He replied: "Pretty much as you would expect. It just reinforced my views and my feelings about the way in which this situation was being exploited.
"It just struck me as being crass and insensitive and, as we've already said, Jack would have been extremely upset at the way in which things were developing."
It was put to Mr Merritt that some people may say that he himself has politicised his son's death due to not liking Boris Johnson.
He replied: "I would say that if anybody has a right to say something about this situation then it's me and his family.
"We have lost Jack. Jack can't speak for himself anymore.
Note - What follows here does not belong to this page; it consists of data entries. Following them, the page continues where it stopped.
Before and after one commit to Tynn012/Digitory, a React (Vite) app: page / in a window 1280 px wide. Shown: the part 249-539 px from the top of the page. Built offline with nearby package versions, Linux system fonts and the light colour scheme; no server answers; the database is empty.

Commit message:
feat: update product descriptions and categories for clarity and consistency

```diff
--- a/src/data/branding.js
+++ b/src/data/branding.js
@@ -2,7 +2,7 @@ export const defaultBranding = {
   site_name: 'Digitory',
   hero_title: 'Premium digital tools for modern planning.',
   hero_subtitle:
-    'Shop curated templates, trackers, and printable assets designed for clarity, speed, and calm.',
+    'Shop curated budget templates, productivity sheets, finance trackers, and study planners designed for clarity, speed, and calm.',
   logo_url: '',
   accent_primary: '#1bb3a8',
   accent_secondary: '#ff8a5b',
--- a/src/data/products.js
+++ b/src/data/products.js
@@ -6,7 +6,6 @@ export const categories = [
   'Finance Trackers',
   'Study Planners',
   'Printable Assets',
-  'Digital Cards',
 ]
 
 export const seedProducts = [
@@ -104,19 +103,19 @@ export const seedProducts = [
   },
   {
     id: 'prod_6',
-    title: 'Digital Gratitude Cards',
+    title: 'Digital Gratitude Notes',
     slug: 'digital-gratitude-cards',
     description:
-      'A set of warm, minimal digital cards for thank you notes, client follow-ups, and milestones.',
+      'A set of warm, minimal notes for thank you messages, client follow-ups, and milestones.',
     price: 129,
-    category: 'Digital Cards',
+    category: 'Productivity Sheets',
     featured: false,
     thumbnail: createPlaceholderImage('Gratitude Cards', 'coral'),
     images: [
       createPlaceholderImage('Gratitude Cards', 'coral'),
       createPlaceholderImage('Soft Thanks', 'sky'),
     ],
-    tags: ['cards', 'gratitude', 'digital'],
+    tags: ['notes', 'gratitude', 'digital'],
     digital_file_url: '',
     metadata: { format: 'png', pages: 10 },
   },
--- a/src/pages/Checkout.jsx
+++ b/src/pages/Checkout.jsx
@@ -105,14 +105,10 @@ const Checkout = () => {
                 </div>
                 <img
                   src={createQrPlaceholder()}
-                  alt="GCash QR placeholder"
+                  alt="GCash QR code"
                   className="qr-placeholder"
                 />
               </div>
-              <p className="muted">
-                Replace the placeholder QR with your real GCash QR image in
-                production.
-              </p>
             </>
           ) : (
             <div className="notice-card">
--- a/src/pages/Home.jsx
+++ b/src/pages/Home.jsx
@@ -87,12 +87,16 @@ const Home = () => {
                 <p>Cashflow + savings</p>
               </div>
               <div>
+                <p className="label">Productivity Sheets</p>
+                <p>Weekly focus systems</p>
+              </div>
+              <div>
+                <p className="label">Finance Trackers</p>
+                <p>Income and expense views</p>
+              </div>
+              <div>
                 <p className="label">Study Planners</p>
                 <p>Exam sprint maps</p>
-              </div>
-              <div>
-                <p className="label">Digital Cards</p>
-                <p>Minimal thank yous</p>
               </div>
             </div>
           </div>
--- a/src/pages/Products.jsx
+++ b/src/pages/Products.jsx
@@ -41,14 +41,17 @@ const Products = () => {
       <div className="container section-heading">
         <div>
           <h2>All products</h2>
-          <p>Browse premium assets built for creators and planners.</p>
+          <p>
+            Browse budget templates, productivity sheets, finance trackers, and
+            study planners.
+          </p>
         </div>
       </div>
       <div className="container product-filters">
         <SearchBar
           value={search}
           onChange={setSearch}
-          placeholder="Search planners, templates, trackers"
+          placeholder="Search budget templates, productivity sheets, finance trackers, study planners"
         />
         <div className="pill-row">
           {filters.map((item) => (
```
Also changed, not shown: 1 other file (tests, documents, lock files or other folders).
Had there been no comment in the way that it was made, then I wouldn't have said anything.
"I would have just carried on grieving and helping to support my family.
"I think the way that it happened and the fact that it was used in such a political way, and I could see the good work that Jack did and that his colleagues did starting to perhaps unravel, it was important that somebody said something.
"And that just happened to be me. And obviously my son's been killed, people are going to listen to me."
During the interview, Mr Merritt tearfully described how the day of the attack unfolded, and said he was unaware that his son was near London Bridge.
He said he heard about the terror incident and “didn’t think much of it, apart from ‘oh no, there’s been another attack, that’s terrible.’”
But he continued: “When I got home my wife came out and she was just beside herself saying ‘we’ve got to go to London’.”
"My son's been killed, people are going to listen to me."— Sky News (@SkyNews) December 10, 2019
Dave Merritt tells Sky News that it was "important" for him to speak up following the death of his son in the London Bridge attack.
More from this #exclusive interview here: https://t.co/H87zgHJbd9 pic.twitter.com/bDapLM9055
He said when he asked why, Jack’s mother told him “Jack had been involved in this incident at London Bridge,” and that she had been contacted by their son’s girlfriend Leanne.
Mr Merritt described of the family’s agonising journey from Cambridge to the Royal London Hospital, where they waited until 10.45pm before their son’s death was confirmed.
He said: “When we got back to Cambridge, we had to meet our son who had been working, he’d been having a drink with his friends in the pub in Cambridge and we had to get him out the pub and tell him.
“He didn’t know, we didn’t want to tell him over the phone, we didn’t want anyone else to tell him, so we went and got him and we had to tell him that his brother had died, which was probably the hardest thing I’ve had to do so far.”
Mr Merritt said his son knew Khan, adding: "It makes it more unbelievable because, again, I can't... imagine someone who had been befriended and helped by someone like Jack could then in a fairly calculating way kill them."
A Conservative spokesman said: "The PM has expressed his deepest condolences to Mr Merritt for his tragic loss - an experience no family should have to go through.
"The PM's view remains it is 'extraordinary and wrong' that Khan had been released halfway through his prison sentence and has long argued that sentencing should be tougher for violent and extremist offenders."
Labour leader Jeremy Corbyn welcomed the warning from Mr Merritt and called for no "knee-jerk reaction" to the tragedy.
He said: "The death of Jack is obviously terrible and David Merritt's comments were very heartfelt.
"His son was somebody who absolutely believed in rehabilitation of prisoners and eventually was sadly killed by one that clearly had not been rehabilitated.
"The points that David Merritt was making was we have a problem in the Prison Service, the lack of probation service and all the issues that go with it, and he was concerned about knee-jerk reactions by politicians.
"Nobody ever wants this kind of disaster ever to happen again, let's deal with it in an intelligent way, not in a knee-jerk reaction."